  10. A. Mahalanobis, “Review of correlation filters and their application for scene matching,” in Optoelectronic Devices and Systems for Processing; Critical Reviews of Optical Science Technology, B. Javidi and K. M. Johnson, eds., CR65, SPIE Press, 240–260 (1996).
  11. A. Mahalanobis, “Processing of multi-sensor data using correlation filters,” Algorithms, Devices, and Systems for Optical Information Processing II, B. Javidi and D. Psaltis, eds., Proc. SPIE, 3466, 56–64 (1998).
  12. P. Réfrégier, “Filter design for optimal pattern recognition: multicriteria optimization approach,” Opt. Lett. 15, 854–856 (1990).
  13. L. S. Jamal-Aldin, R. C. D. Young, and C. R. Chatwin, “Synthetic discriminant function filter employing nonlinear space-domain preprocessing on bandpass-filtered images,” Appl. Opt. 37, 2051–2062 (1998).
  14. Y.-N. Hsu and H. H. Arsenault, “Optical Pattern recognition using circular harmonics expansion,” Appl. Opt. 21, 4016–4019 (1982).
  15. D. Casasent and D. Psaltis, “Position, rotation, and scale invariant optical correlations,” Appl. Opt. 15, 1795–1799 (1976).
  16. P. Zi-Liang and E. Dalsgaard, “Synthetic circular harmonic phase-only filter for shift, rotation, and scaling-invariant correlation,” Appl.

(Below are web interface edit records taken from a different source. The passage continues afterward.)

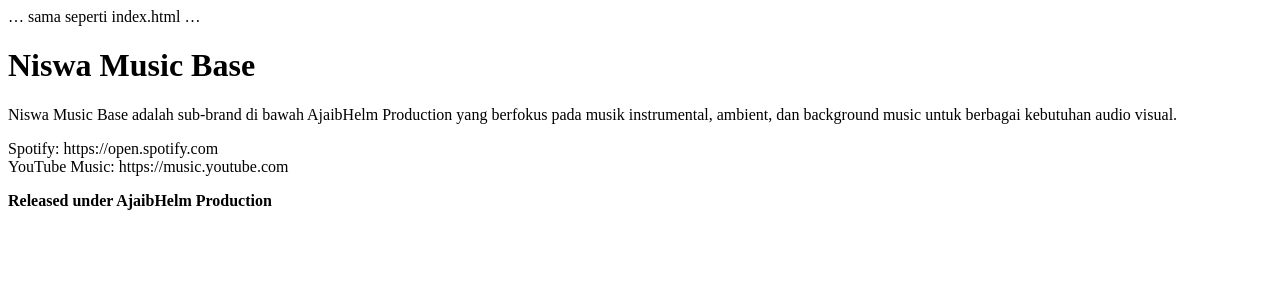
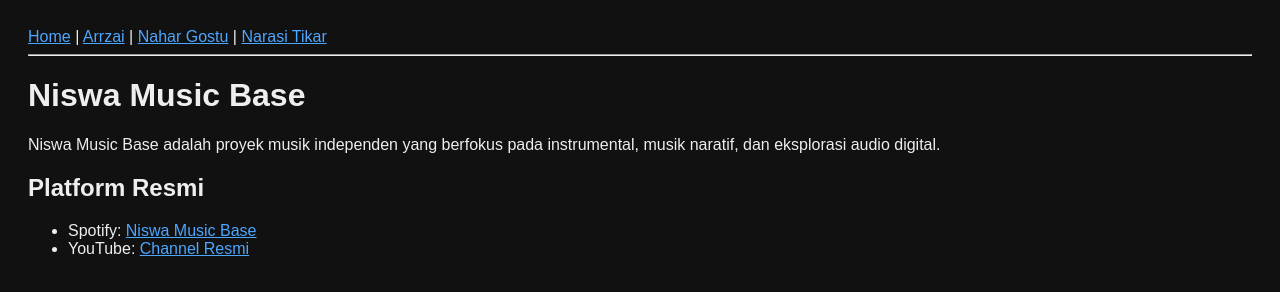
Before and after one commit to niswamusicbase/niswamusicbase.github.io, a plain HTML site: page niswa.html in a window 1280 px wide. Drawn offline with Linux system fonts and the light colour scheme.

Commit message:
Enhance niswa.html with navigation and styling
Added navigation links and updated content for Niswa Music Base.

```diff
--- a/niswa.html
+++ b/niswa.html
@@ -1,24 +1,51 @@
 <!DOCTYPE html>
 <html lang="id">
-<head><meta charset="UTF-8"><title>Niswa Music Base</title></head>
+<head>
+  <meta charset="UTF-8">
+  <title>Niswa Music Base</title>
+  <style>
+    body {
+      font-family: Arial, sans-serif;
+      background:#111;
+      color:#eee;
+      padding:20px;
+    }
+    a { color:#4da6ff; }
+  </style>
+</head>
 <body>
-<nav>… sama seperti index.html …</nav>
 
-<div class="container">
+<nav>
+  <a href="index.html">Home</a> |
+  <a href="arrzai.html">Arrzai</a> |
+  <a href="nahargostu.html">Nahar Gostu</a> |
+  <a href="narasitikar.html">Narasi Tikar</a>
+</nav>
+<hr>
+
 <h1>Niswa Music Base</h1>
 
 <p>
-Niswa Music Base adalah sub-brand di bawah AjaibHelm Production yang berfokus pada
-musik instrumental, ambient, dan background music untuk berbagai kebutuhan
-audio visual.
+Niswa Music Base adalah proyek musik independen yang berfokus pada instrumental,
+musik naratif, dan eksplorasi audio digital.
 </p>
 
-<p>
-Spotify: https://open.spotify.com<br>
-YouTube Music: https://music.youtube.com
-</p>
+<h2>Platform Resmi</h2>
 
-<p><strong>Released under AjaibHelm Production</strong></p>
-</div>
+<ul>
+  <li>
+    Spotify:
+    <a href="https://open.spotify.com/artist/5dhtM3T8F7LIdiqQFQtb8O" target="_blank">
+      Niswa Music Base
+    </a>
+  </li>
+  <li>
+    YouTube:
+    <a href="https://youtube.com/channel/UCht6hybbLyGzTbshzVnRKXg" target="_blank">
+      Channel Resmi
+    </a>
+  </li>
+</ul>
+
 </body>
 </html>
```
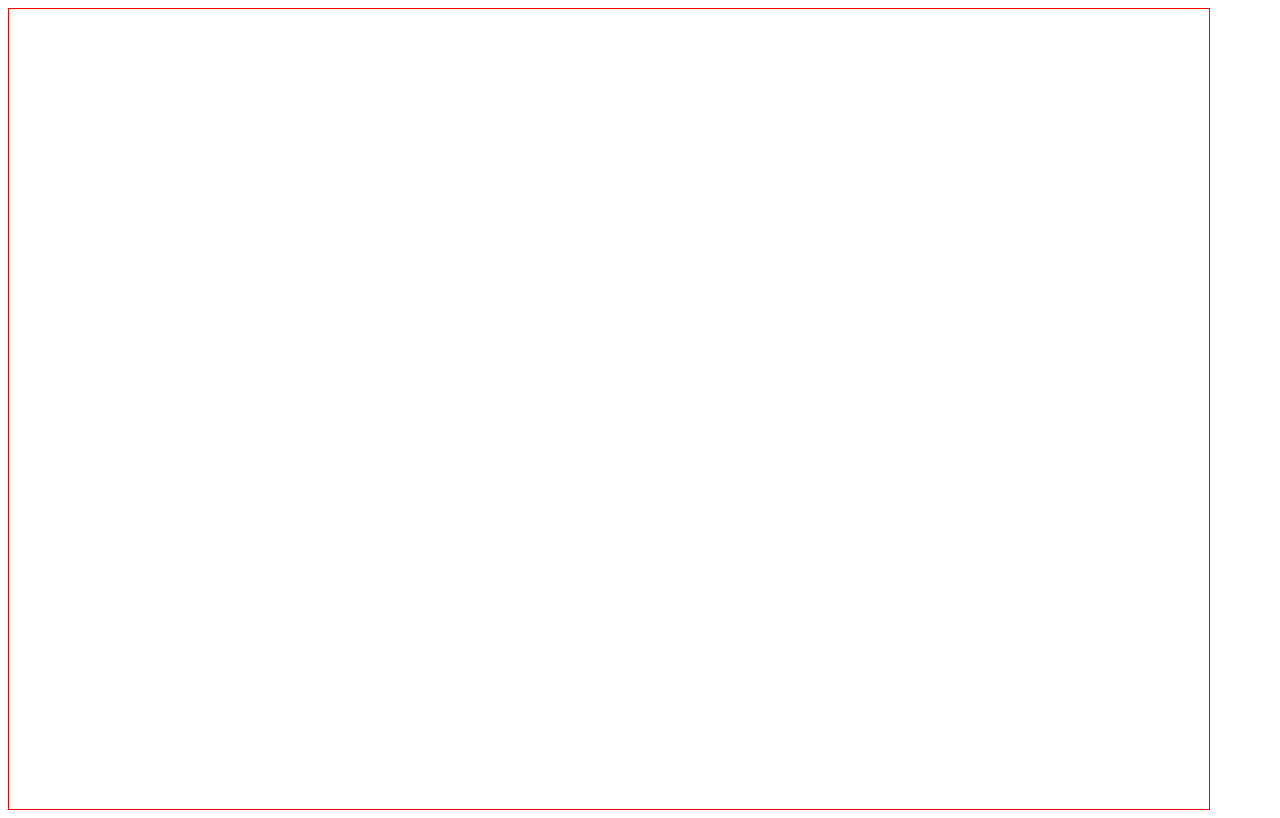
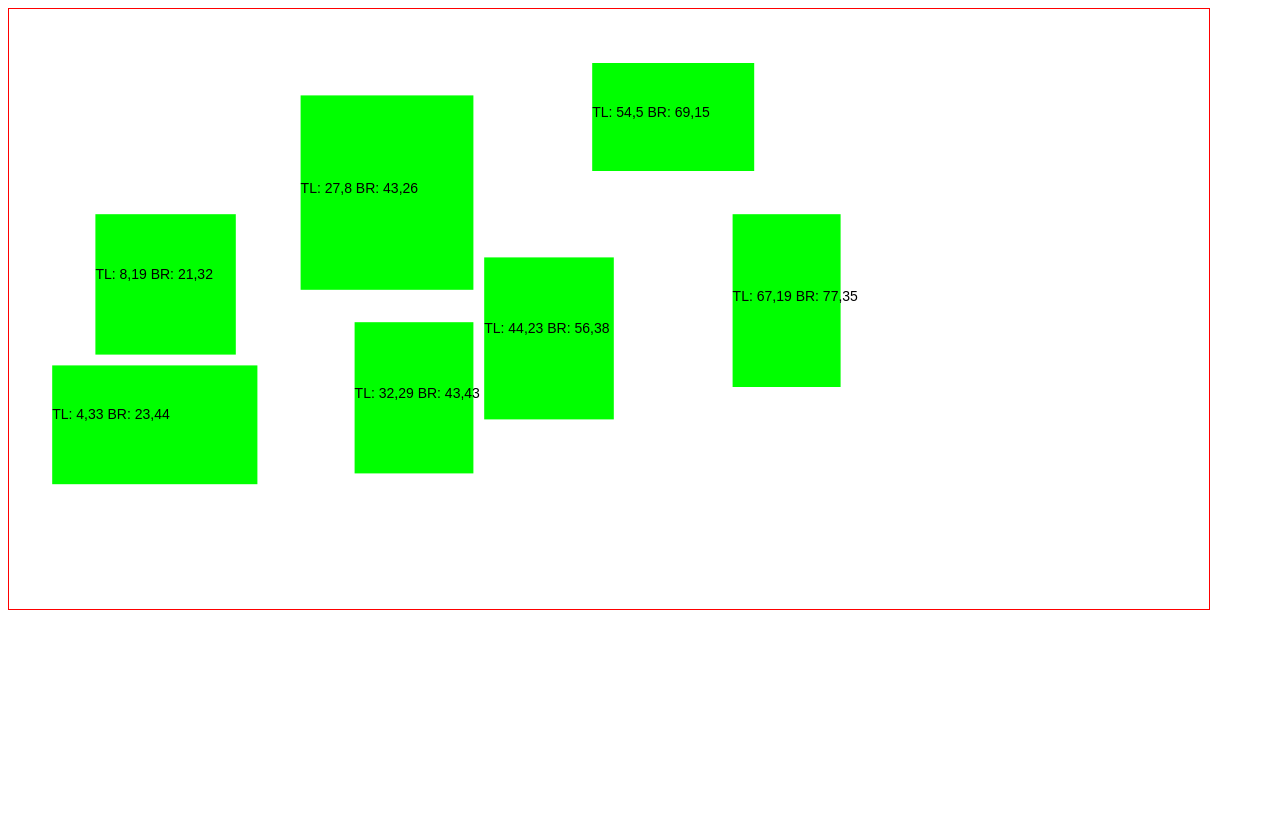
Before and after one commit to NoxLP/dungeon-creation, a website with bundled scripts: page index.html in a window 1280 px wide. Built offline with nearby package versions, Linux system fonts and the light colour scheme.

Commit message:
Generate not overlapping rooms

```diff
--- a/index.html
+++ b/index.html
@@ -7,10 +7,13 @@
     <title>Document</title>
   </head>
   <body>
-    <div
+    <canvas
       id="container"
-      style="border: 1px solid red; width: 1200px; height: 800px"
-    ></div>
+      width="1200"
+      height="600"
+      style="border: 1px solid red"
+    >
+    </canvas>
 
     <script src="src/index.js" type="module"></script>
   </body>
--- a/src/dungGen/Generator.js
+++ b/src/dungGen/Generator.js
@@ -1,6 +1,9 @@
 import { Room } from "./Room.js";
 import { intRandomBetweenRange } from "../helpers/random.js";
 import { simpleGetProxy } from "../helpers/proxy.js";
+
+const ROOM_MAX_SIZE = [20, 20]
+const ROOM_MIN_SIZE = [10, 10]
 
 // yeah, I could use classes... I wouldn't have private members and
 // I don't need typescript
@@ -9,24 +12,29 @@ export function Generator(width, height, config) {
   const containerWidth = width;
   const containerHeight = height;
   const roomMaxSize = !config
-    ? [30, 30]
+    ? ROOM_MAX_SIZE
     : config.roomMaxSize
       ? config.roomMaxSize
-      : [30, 30];
+      : ROOM_MAX_SIZE;
   const roomMinSize = !config
-    ? [15, 15]
+    ? ROOM_MIN_SIZE
     : config.roomMinSize
       ? config.roomMinSize
-      : [15, 15];
+      : ROOM_MIN_SIZE;
   const rooms = [];
   const emptyCells = {};
   const roomCells = {};
 
   // ****************** public fields
   this.rooms = simpleGetProxy(rooms)
+  this.emptyCells = simpleGetProxy(emptyCells)
+  this.roomCells = simpleGetProxy(roomCells)
 
   // ****************** private methods
-  const buildCellKey = (...coords) => `${coords[0]},${coords[1]}`
+  const coordsAreInsideMap = (coords) =>
+    coords[0] > 0 && coords[0] < containerWidth
+    && coords[1] > 0 && coords[1] < containerHeight
+  const buildCellKey = (coords) => `${coords[0]},${coords[1]}`
   const isInsideARoom = (coords) => buildCellKey(coords) in roomCells
   const addRoom = (room) => {
     rooms.push(room)
@@ -36,12 +44,14 @@ export function Generator(width, height, config) {
       roomCells[coordKey] = true
     })
   }
-  const cornersAreInsideARoom = (coords, width, height) => {
-    return isInsideARoom(coords) || //topleft
-      isInsideARoom([coords[0] + width, coords[1]]) || //topright
-      isInsideARoom([coords[0] + width, coords[1] + height]) || //botright
-      isInsideARoom([coords[0], coords[1] + height]) //botleft
-  }
+  // const cornersAreInsideARoom = (coords, width, height) => {
+  //   return isInsideARoom(coords) || //topleft
+  //     isInsideARoom([coords[0] + width, coords[1]]) || //topright
+  //     isInsideARoom([coords[0] + width, coords[1] + height]) || //botright
+  //     isInsideARoom([coords[0], coords[1] + height]) //botleft
+  // }
+  const someRoomOverlap = (room) => rooms.some((r) => room.roomOverlap(r))
+
   const createRoomNotInsideSomeRoom = (width, height) => {
     let coords
     let tries = 0
@@ -52,8 +62,14 @@ export function Generator(width, height, config) {
         intRandomBetweenRange(0, containerWidth),
         intRandomBetweenRange(0, containerHeight)
       ]
-      if (!cornersAreInsideARoom(coords, width, height))
-        return new Room(coords, [coords[0] + width, coords[1] + height])
+
+      const bottomRightCoords = [coords[0] + width, coords[1] + height]
+      if (!coordsAreInsideMap(bottomRightCoords)) continue
+
+      const room = new Room(coords, bottomRightCoords)
+      if (someRoomOverlap(room)) continue
+
+      return room
     }
 
     return null
@@ -87,8 +103,8 @@ export function Generator(width, height, config) {
   }
   // ******************
 
-  for (let i = 0; i < width; i++) {
-    for (let j = 0; j < height; j++) {
+  for (let i = 0; i < containerWidth; i++) {
+    for (let j = 0; j < containerHeight; j++) {
       emptyCells[buildCellKey(i, j)] = true
     }
   }
--- a/src/dungGen/Room.js
+++ b/src/dungGen/Room.js
@@ -16,6 +16,10 @@ export function Room(topLeft, bottomRight) {
   this.topRight = simpleGetProxy([bottomRightCoords[0], topLeftCoords[1]])
   this.bottomRight = simpleGetProxy(bottomRightCoords)
   this.bottomLeft = simpleGetProxy([topLeftCoords[0], bottomRightCoords[1]])
+  this.center = simpleGetProxy([
+    Math.floor((bottomRightCoords[0] - topLeftCoords[0]) / 2) + topLeftCoords[0],
+    Math.floor((bottomRightCoords[1] - topLeftCoords[1]) / 2) + topLeftCoords[1],
+  ])
 
   this.isInside = (coords) =>
     coords[0] >= topLeftCoords[0] && coords[0] <= bottomRightCoords[0]
@@ -27,6 +31,19 @@ export function Room(topLeft, bottomRight) {
       }
     }
   }
+  this.roomOverlap = (other) => {
+    const xMax = bottomRightCoords[0]
+    const xMin = topLeftCoords[0]
+    const yMax = bottomRightCoords[1]
+    const yMin = topLeftCoords[1]
+    const otherxMax = other.bottomRight[0]
+    const otherxMin = other.topLeft[0]
+    const otheryMax = other.bottomRight[1]
+    const otheryMin = other.topLeft[1]
+
+    return xMax >= otherxMin && otherxMax >= xMin &&
+      yMax >= otheryMin && otheryMax >= yMin
+  }
 
   return this
 }
--- a/src/index.js
+++ b/src/index.js
@@ -1,9 +1,13 @@
 import { Generator } from "./dungGen/Generator.js";
 import { Room } from "./dungGen/Room.js";
+import { drawRoom, setRatio } from "./testCanvas/canvas.js";
 
 const container = document.getElementById('container')
 
-const generator = new Generator(Math.floor(container.clientWidth / 20), Math.floor(container.clientHeight / 20))
+const gridX = 100
+const gridY = 50
+const generator = new Generator(gridX, gridY)
+setRatio(gridX, gridY)
 
 console.log(generator)
 console.log(generator.rooms);
@@ -18,4 +22,11 @@ console.log('HERE----: ', testRoom.isInside([2, 2]))
 console.log('FIND ROOM----: ')
 
 //generator.generateRooms()
-console.log('GENERATED: ', generator);
+console.group('GENERATED ROOMS')
+generator.rooms.forEach((r) => {
+  console.log(`FROM: ${r.topLeft}`)
+  console.log(`TO: ${r.bottomRight}`)
+  console.log('-----')
+  drawRoom(r)
+})
+console.groupEnd()
--- /dev/null
+++ b/src/testCanvas/canvas.js
@@ -0,0 +1,37 @@
+const RATIO_ADJUST = 0.9
+const canvas = document.getElementById('container')
+const ctx = canvas.getContext ? canvas.getContext('2d') : undefined
+let ratio = [1, 1]
+
+export function setRatio(x, y) {
+  ratio = [
+    canvas.clientWidth / x,
+    canvas.clientHeight / y,
+  ]
+}
+
+const applyRatio = (num, coord) => {
+  if (coord == 'x') return num * ratio[0] * RATIO_ADJUST
+  if (coord == 'y') return num * ratio[1] * RATIO_ADJUST
+  return undefined
+}
+
+export function drawRoom(room) {
+  if (ctx) {
+    ctx.fillStyle = 'rgb(0,255,0)'
+    ctx.fillRect(
+      applyRatio(room.topLeft[0], 'x'),
+      applyRatio(room.topLeft[1], 'y'),
+      applyRatio(Math.abs(room.bottomRight[0] - room.topLeft[0]), 'x'),
+      applyRatio(Math.abs(room.bottomRight[1] - room.topLeft[1]), 'y')
+    )
+    ctx.fillStyle = 'rgb(0,0,0)'
+    ctx.font = "14px Arial"
+    ctx.fillText(
+      `TL: ${room.topLeft}
+BR: ${room.bottomRight}`,
+      applyRatio(room.topLeft[0], 'x'),
+      applyRatio(room.center[1], 'y')
+    )
+  }
+}
```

Opt. 34, 7527–7531 (1995).
  17. S. Haykin, Neural Networks: a Comprehensive Foundation (Prentice Hall, Englewood Cliffs, New Jersey 1998).
  18. W. Li and N. M. Nasrabadi, “Invariant object recognition based on network of cascade RCE nets,” Int. J. Pattern Recognition and Artificial Intelligence, 7, 815–829 (1993).
  19. B. Javidi, and J. Wang, “Optimum distortion-invariant filter for detecting a noisy distorted target in nonoverlapping background noise,” J. Opt. Soc. Am. A 12, 2604–2614 (1995).
  20. N. Towghi and B. Javidi, “Generalized optimum receiver for pattern recognition with multiplicative, additive, and non-overlapping background noise,” J. Opt. Soc. Am. A 15, 1557–1565 (1998).
  21. H. J. Caulfield and W. T. Maloney, “Improved discrimination in optical character recognition(L),” Appl. Opt. 8, 2354–2356 (1969).
  22. A. D. McAulay, “Optical correlator for improving images distorted by atmospheric turbulence,” in Advances in Optical Information Processing IX, D. R. Pape, ed., Proc. SPIE, 4046, 41–47 (2000).
  23. H. H. Arsenault and D. Lefebvre, “Homomorphic cameo filter for pattern recognition that is invariant with changes in illumination,” Opt. Lett. 25, 1567–1569 (2000).

Cited By

Alert me when this paper is cited

OSA is able to provide readers links to articles that cite this paper by participating in CrossRef's Cited-By Linking service. CrossRef includes content from more than 3000 publishers and societies. In addition to listing OSA journal articles that cite this paper, citing articles from other participating publishers will also be listed.


« Previous Article  |  Next Article »

OSA is a member of CrossRef.

CrossCheck Deposited